BTL: Who had to tell Gugu that his character, who masters the Tom Cruise Run quite well, had to run a lot throughout the series?
West: I hadn’t noticed that she runs like Tom Cruise [laughs] but I applaud him for inventing those San Francisco hills – not something I could have accomplished. Running had always been part of the character when it came to therapy and routine after the trauma she had been through. It’s also become a way for us as filmmakers to access Sophie’s feelings and really get inside her head and see what she’s thinking. I wish I had time to run!
BTL: What have been the biggest challenges for you as showrunner?
West: Shooting the show while preparing the show at the same time while having two small children. [laughs] It was difficult to put on a show during the height of the pandemic, which added an extra layer of complexity for everyone doing their jobs. We had an incredible team in Vancouver and safety was the top priority. I really applaud everyone who goes that extra mile to make the show happen.
But it’s all a challenge, from looking inside and finding a story you think is worth telling, to ‘why do you get up at three in the morning, standing under rain under a tent with electrical cords?’ [laughs] There are always little incidents, like, ‘oh my God, we can’t clean this necklace that’s supposed to be in the next three episodes starting tomorrow, so someone has to make a necklace overnight!’
BTL: How would you describe the support you received from Reese Witherspoon and her production company, Hello Sunshine?
West: Reese is an incredible advocate for female writers and producers, and just a force to be reckoned with. She produced this show with her producing partner, Lauren Lévy Neustadtermostly by myself [and] an idea. She brought Gugu on board, and they have this incredible ability to protect vision [of] and championing the writers they work with, and churning things out at a truly astonishing speed and level of intensity. It’s amazing to work with almost exclusively female executive producers and our wonderful executives at Apple.

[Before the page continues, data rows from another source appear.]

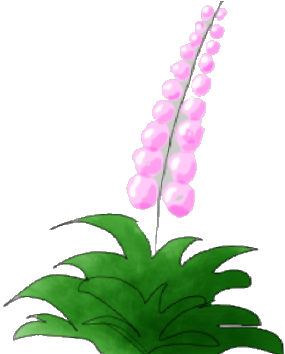
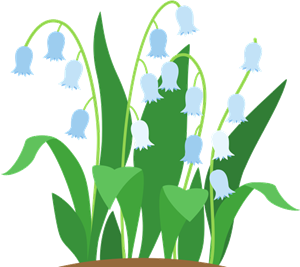
flower improvements

diff --git a/src/components/contextMenu/elementMenu/flowerSelection.tsx b/src/components/contextMenu/elementMenu/flowerSelection.tsx
@@ -121,19 +121,19 @@ const FlowerSelection = () => {
         {i18n.t('flower.CactusCombo4', lang)}
       </Option>
       <Option key={FlowerType.RedRose} value={FlowerType.RedRose}>
-        <img alt={FlowerType.RedRose} src={RedRoseImage} height={20} style={{ paddingRight: '28px' }} />{' '}
+        <img alt={FlowerType.RedRose} src={RedRoseImage} height={20} style={{ paddingRight: '26px' }} />{' '}
         {i18n.t('flower.RedRose', lang)}
       </Option>
       <Option key={FlowerType.Bellflower} value={FlowerType.Bellflower}>
-        <img alt={FlowerType.Bellflower} src={BellflowerImage} height={20} style={{ paddingRight: '28px' }} />{' '}
+        <img alt={FlowerType.Bellflower} src={BellflowerImage} height={20} style={{ paddingRight: '20px' }} />{' '}
         {i18n.t('flower.Bellflower', lang)}
       </Option>
       <Option key={FlowerType.Sunflower} value={FlowerType.Sunflower}>
-        <img alt={FlowerType.Sunflower} src={SunflowerImage} height={20} style={{ paddingRight: '33px' }} />{' '}
+        <img alt={FlowerType.Sunflower} src={SunflowerImage} height={20} style={{ paddingRight: '32px' }} />{' '}
         {i18n.t('flower.Sunflower', lang)}
       </Option>
       <Option key={FlowerType.Tulip} value={FlowerType.Tulip}>
-        <img alt={FlowerType.Tulip} src={TulipImage} height={20} style={{ paddingRight: '26px' }} />{' '}
+        <img alt={FlowerType.Tulip} src={TulipImage} height={20} style={{ paddingRight: '24px' }} />{' '}
         {i18n.t('flower.Tulip', lang)}
       </Option>
     </Select>

diff --git a/src/FlowerData.ts b/src/FlowerData.ts
@@ -28,7 +28,7 @@ export class FlowerData {
   static fetchSpread(name: string): number {
     switch (name) {
       case FlowerType.Bellflower:
-        return 0.4;
+        return 0.45;
       case FlowerType.Boxwood:
         return 1.6;
       case FlowerType.CactusCombo1:
@@ -67,7 +67,7 @@ export class FlowerData {
   static fetchHeight(name: string): number {
     switch (name) {
       case FlowerType.Bellflower:
-        return 0.8;
+        return 0.4;
       case FlowerType.Boxwood:
         return 1.44;
       case FlowerType.CactusCombo1:

diff --git a/src/i18n/zh_cn.ts b/src/i18n/zh_cn.ts
@@ -1155,7 +1155,7 @@ export const i18n_zh_cn = {
     },
 
     flower: {
-      Bellflower: '风铃草',
+      Bellflower: '铃兰',
       Boxwood: '黄杨',
       CactusCombo1: '仙人掌组合一',
       CactusCombo2: '仙人掌组合二',

diff --git a/src/i18n/zh_tw.ts b/src/i18n/zh_tw.ts
@@ -1156,7 +1156,7 @@ export const i18n_zh_tw = {
     },
 
     flower: {
-      Bellflower: '風鈴草',
+      Bellflower: '鈴蘭',
       Boxwood: '黃楊',
       CactusCombo1: '仙人掌組合一',
       CactusCombo2: '仙人掌組合二',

We’re doing a show that’s in some ways for women, but it’s definitely about a woman’s story and it’s great to be able to tell that as a team.
BTL: What were the main themes you wanted to communicate to the audience?
West: The show, for me, is really about identity and this idea of being different people at different times in your life. For everyone, I think you are evolving and changing. I think of walking down the street and seeing the 20-year-old version of me and wondering if we could even identify with each other and how different that person really was, and [whether we] would even recognize each other. I think everyone can relate to that idea to some degree. If I was having lunch with myself at 14, I would say, “Relax and enjoy the ride.
Surface Episode 7 is now streaming on Apple TV+, with the series finale slated for next Friday.